I must hasten to add, however, that the translation of equality before the law into equal outcomes is not automatic. Entrenched inequalities, discriminatory social norms, customary biases, or plain ignorance of the law, as well as dominant patterns of economic development, can undermine their implementation and positive impact.
That notwithstanding, let me briefly take stock of our achievements in narrowing the gender gap. As at March 2015, female civil servants represented 61% of all employees in OMAs/RCs1. However, the pace in terms of employing women at management levels is slower with women filling up 42% of management positions. In the private sector only 40% of employees are females2. The positive thing in all this is that, two years ago the ratio of women at management level in the public sector was 38%. A rigorous affirmative action drive and giving preferential exposure to female colleagues in terms of management, administrative and functional training has brought about such gradual shift in gender balance in the public service.
It is also encouraging to note that 58% of all professionals and 54% of all technicians and associate professionals in the private sector are women3.
Alongside economic policies that can create decent jobs, measures are needed to challenge persistent occupational segregation and gender pay gaps. According to the Namibia Labour Force Survey for 2013, women’s monthly mean wages (in Namibia Dollar) are on average 16% less than that of men. This pay gap is experienced in advanced regions as well as such the EU.
In its Global Gender Gap Report of 2015, the World Economic Forum measures the Global Gender Gap Index for 145 countries4. This Index examines the gap – rather than level of parity – between men and women in four fundamental categories (or sub-indexes):

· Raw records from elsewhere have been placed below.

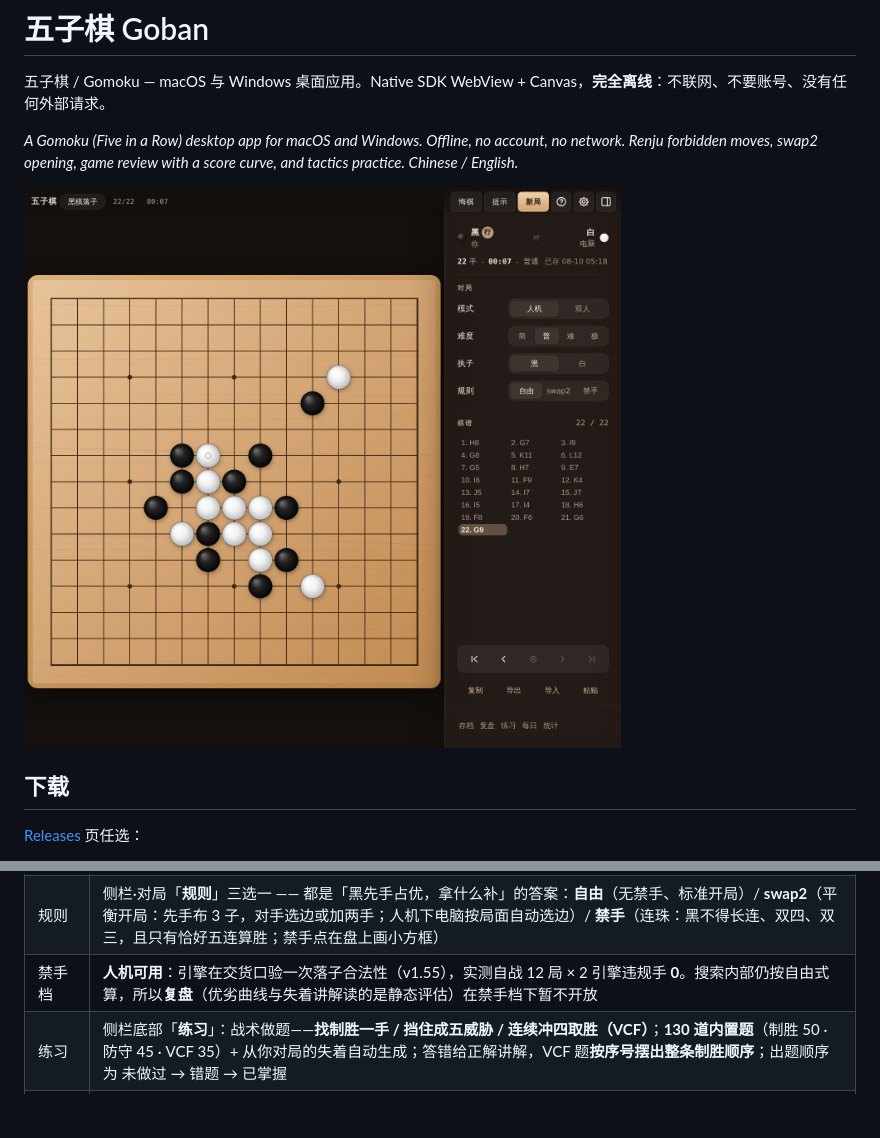
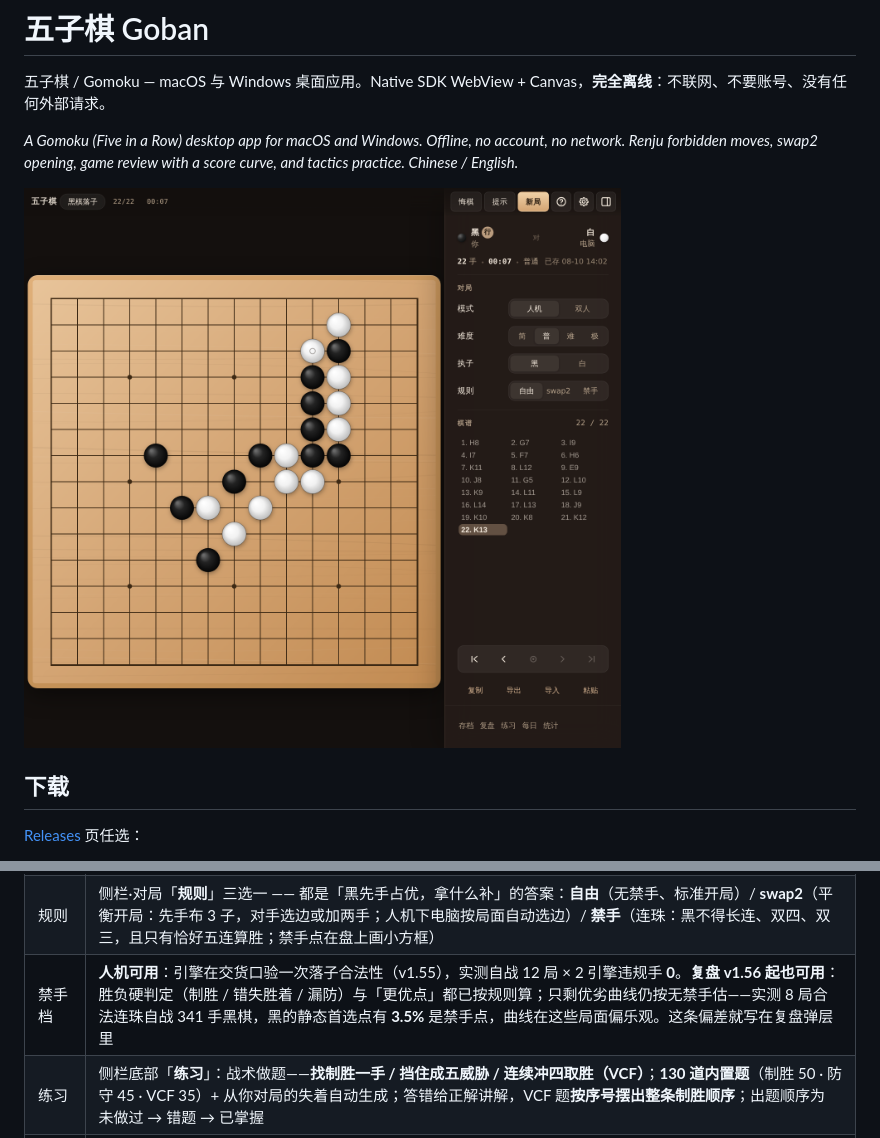
Before and after one commit to hxddh/goban, a Markdown page: README.md, 2 parts joined by grey strips. GitHub-like rendering; pictures changed too: docs/screenshots/board.png; blank space fills up the shorter version.

```diff
--- a/README.md
+++ b/README.md
@@ -65,7 +65,7 @@ xattr -dr com.apple.quarantine /Applications/Goban.app
 | 存档 | 侧栏底部「**存档**」：命名保存当前对局、历史列表、读取 / 重命名 / 删除；另有全部数据的备份 / 恢复 |
 | 复盘 | 侧栏底部「**复盘**」：一键全局分析 → **评分曲线 + 失着列表**，点曲线或失着跳转；可**导出带评注 SGF**、**推演**当前局面（虚影主变） |
 | 规则 | 侧栏·对局「**规则**」三选一 —— 都是「黑先手占优，拿什么补」的答案：**自由**（无禁手、标准开局）/ **swap2**（平衡开局：先手布 3 子，对手选边或加两手；人机下电脑按局面自动选边）/ **禁手**（连珠：黑不得长连、双四、双三，且只有恰好五连算胜；禁手点在盘上画小方框）|
-| 禁手档 | **人机可用**：引擎在交货口验一次落子合法性（v1.55），实测自战 12 局 × 2 引擎违规手 **0**。搜索内部仍按自由式算，所以**复盘**（优劣曲线与失着讲解读的是静态评估）在禁手档下暂不开放 |
+| 禁手档 | **人机可用**：引擎在交货口验一次落子合法性（v1.55），实测自战 12 局 × 2 引擎违规手 **0**。**复盘 v1.56 起也可用**：胜负硬判定（制胜 / 错失胜着 / 漏防）与「更优点」都已按规则算；只剩优劣曲线仍按无禁手估——实测 8 局合法连珠自战 341 手黑棋，黑的静态首选点有 **3.5%** 是禁手点，曲线在这些局面偏乐观。这条偏差就写在复盘弹层里 |
 | 练习 | 侧栏底部「**练习**」：战术做题——**找制胜一手 / 挡住成五威胁 / 连续冲四取胜（VCF）**；**130 道内置题**（制胜 50 · 防守 45 · VCF 35）+ 从你对局的失着自动生成；答错给正解讲解，VCF 题**按序号摆出整条制胜顺序**；出题顺序为 未做过 → 错题 → 已掌握 |
 | 错题本 | 练习弹窗「**错题本**」：只做做错过、还没做对的题；答对一次即移出。进度（做过 / 已掌握 / 错题）进「统计」 |
 | 每日 | 侧栏底部「**每日**」：每日挑战——每天固定 **5 题**（当天重进同一套题），完成打卡；**连续打卡天数**进统计 |
```
Also changed, not shown: .github/release-notes/v1.56.0.md (added, +110 -0 lines), docs/screenshots/review.png, docs/screenshots/theme-day.png, docs/screenshots/theme-night.png, docs/screenshots/theme-notebook.png, docs/screenshots/theme-wood.png, 10 other files.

Economic Participation and Opportunity,
Health and Survival, and
Namibia ranks in 16th position compared to 38th position ten years ago. This achievement is primarily due to two factors: Namibia has fully closed the gap on (a) the Health and Survival indicator, and on (b) the Educational Attainment indicator.
Namibia is lagging in the 27th position in terms of the Economic Participation and Opportunity Indicator, mainly as a result of its low rank in terms of Wage equality between men and women where Namibia is ranked 57th out of 145 countries.
In terms of the Political Empowerment indicator, Namibia is ranked 33rd mainly as a result of its 10th position with regard to Women in Parliament. We should persist in our efforts to consolidate these successes and further build upon them.
Before concluding, let me once again condemn the vice of violence against women and girls. Violence against women, disempowers women, but also impoverishes families. We need to strengthen partnerships at community level to enforce our laws in order to have peace at family level.
To enhance socio-economic empowerment and reduce household poverty, we need to promote partnerships between women and men, between employees and employers, between previously disadvantaged and previously advantaged persons. If we continue to polarise our society along these lines, our nation will fail dismally.
Everyone – men and women – can pledge to take a concrete step to help achieve gender parity more quickly.
To this end, it is important to note that gender equality does not mean women ruling over men, but it rather guarantees a level playing field absent of all forms of discrimination that prevail against women. Women empowerment makes absolute sense, since an ancient Ethiopian proverb suggests that “Where a woman rules, streams run uphill”.
On that note, I extend my best wishes to you all for a happy International Women’s Day, and call upon all women and men of Namibia to work together in partnership in order to address the challenge of poverty and move into a transformed and prosperous era.
I thank you.